▶ Data extracts:
▽
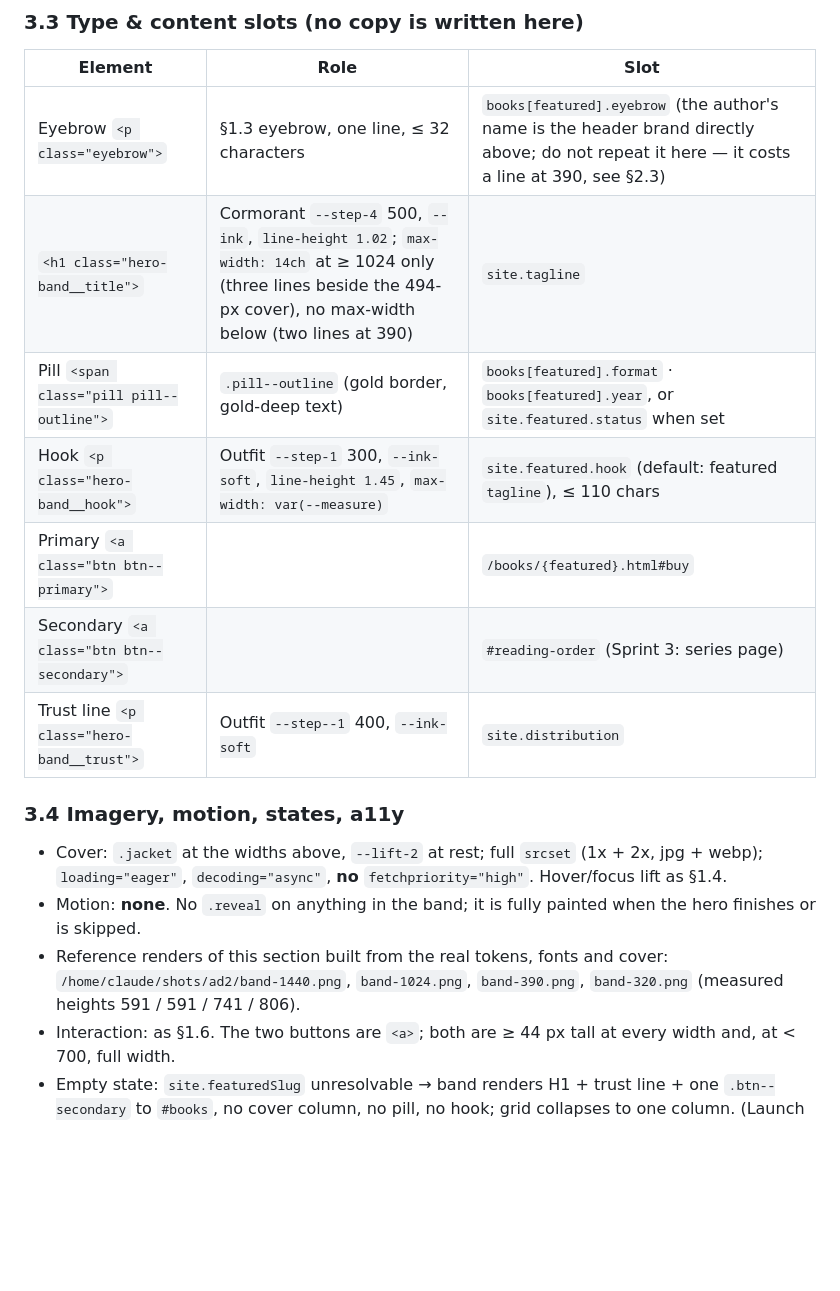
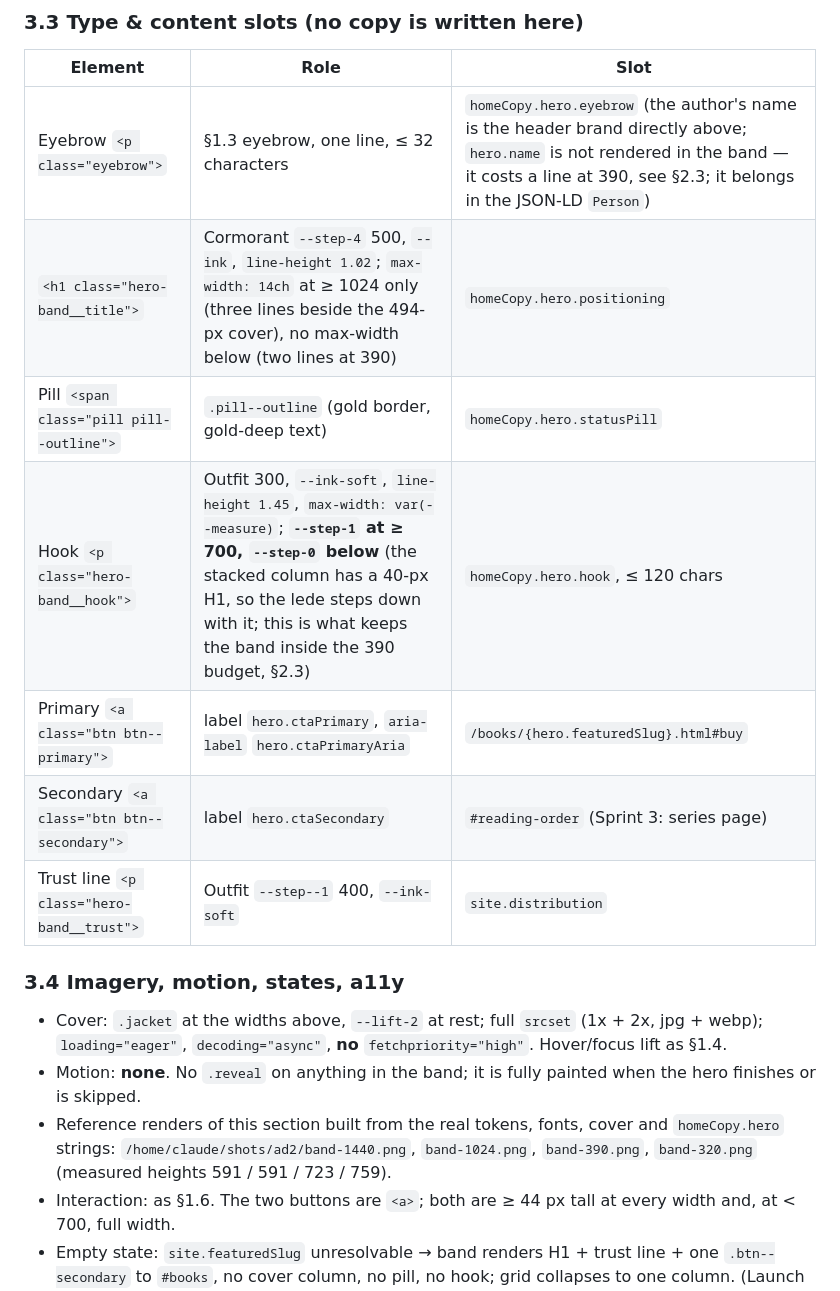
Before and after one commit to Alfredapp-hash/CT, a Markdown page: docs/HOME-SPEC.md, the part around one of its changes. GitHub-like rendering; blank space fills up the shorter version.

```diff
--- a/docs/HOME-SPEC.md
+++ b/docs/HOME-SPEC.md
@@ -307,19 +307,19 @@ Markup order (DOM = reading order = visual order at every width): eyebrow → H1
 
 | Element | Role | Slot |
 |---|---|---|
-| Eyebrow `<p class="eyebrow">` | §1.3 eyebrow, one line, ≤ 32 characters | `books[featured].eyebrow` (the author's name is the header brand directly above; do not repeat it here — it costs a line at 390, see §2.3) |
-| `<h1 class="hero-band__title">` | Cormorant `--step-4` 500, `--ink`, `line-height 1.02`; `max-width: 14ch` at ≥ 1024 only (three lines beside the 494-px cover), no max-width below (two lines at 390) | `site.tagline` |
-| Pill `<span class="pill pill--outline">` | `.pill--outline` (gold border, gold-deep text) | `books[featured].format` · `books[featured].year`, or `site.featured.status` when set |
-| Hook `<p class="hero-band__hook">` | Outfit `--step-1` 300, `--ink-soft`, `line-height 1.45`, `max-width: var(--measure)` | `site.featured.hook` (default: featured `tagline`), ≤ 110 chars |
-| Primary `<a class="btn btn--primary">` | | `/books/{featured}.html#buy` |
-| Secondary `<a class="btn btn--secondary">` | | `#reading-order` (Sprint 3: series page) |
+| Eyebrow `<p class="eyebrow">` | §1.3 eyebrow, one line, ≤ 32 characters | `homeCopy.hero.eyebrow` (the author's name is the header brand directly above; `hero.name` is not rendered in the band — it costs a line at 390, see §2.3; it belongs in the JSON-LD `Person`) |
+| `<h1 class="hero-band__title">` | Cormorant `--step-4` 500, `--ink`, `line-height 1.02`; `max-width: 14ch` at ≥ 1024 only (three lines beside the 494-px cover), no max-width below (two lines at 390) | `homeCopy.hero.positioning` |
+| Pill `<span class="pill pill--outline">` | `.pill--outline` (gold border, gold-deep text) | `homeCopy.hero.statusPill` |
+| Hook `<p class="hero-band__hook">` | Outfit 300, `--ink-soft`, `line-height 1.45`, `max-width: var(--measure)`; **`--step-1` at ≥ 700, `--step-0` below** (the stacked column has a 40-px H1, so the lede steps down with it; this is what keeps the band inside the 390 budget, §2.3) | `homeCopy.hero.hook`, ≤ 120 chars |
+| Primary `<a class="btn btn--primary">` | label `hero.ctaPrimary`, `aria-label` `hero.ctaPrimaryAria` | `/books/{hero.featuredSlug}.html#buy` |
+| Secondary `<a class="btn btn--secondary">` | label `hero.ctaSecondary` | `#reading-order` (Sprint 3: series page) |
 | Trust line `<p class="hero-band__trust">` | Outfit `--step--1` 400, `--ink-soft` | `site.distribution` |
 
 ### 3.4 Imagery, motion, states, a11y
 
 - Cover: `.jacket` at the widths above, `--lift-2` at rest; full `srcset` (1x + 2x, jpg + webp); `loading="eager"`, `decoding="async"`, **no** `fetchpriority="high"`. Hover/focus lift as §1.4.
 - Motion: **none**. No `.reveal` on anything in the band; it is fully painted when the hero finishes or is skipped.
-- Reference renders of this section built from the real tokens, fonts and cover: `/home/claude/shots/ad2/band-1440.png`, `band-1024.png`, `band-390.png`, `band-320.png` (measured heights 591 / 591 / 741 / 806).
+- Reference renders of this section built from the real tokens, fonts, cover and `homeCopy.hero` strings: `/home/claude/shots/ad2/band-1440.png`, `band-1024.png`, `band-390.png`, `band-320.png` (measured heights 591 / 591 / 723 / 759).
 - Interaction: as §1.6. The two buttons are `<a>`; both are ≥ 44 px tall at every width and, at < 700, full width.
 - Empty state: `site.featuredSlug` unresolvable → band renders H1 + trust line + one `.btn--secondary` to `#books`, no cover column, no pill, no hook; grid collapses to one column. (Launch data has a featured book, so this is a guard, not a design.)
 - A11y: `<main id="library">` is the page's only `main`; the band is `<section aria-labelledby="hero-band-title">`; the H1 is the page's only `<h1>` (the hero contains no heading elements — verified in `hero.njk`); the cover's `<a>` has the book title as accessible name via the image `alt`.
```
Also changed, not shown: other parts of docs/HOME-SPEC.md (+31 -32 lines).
△
▶ Exercise description:
Filter the records above for the string "eyebrow" and copy each matching line.

▶ Answer section:
@@ -307,19 +307,19 @@ Markup order (DOM = reading order = visual order at every width): eyebrow → H1
-| Eyebrow `<p class="eyebrow">` | §1.3 eyebrow, one line, ≤ 32 characters | `books[featured].eyebrow` (the author's name is the header brand directly above; do not repeat it here — it costs a line at 390, see §2.3) |
+| Eyebrow `<p class="eyebrow">` | §1.3 eyebrow, one line, ≤ 32 characters | `homeCopy.hero.eyebrow` (the author's name is the header brand directly above; `hero.name` is not rendered in the band — it costs a line at 390, see §2.3; it belongs in the JSON-LD `Person`) |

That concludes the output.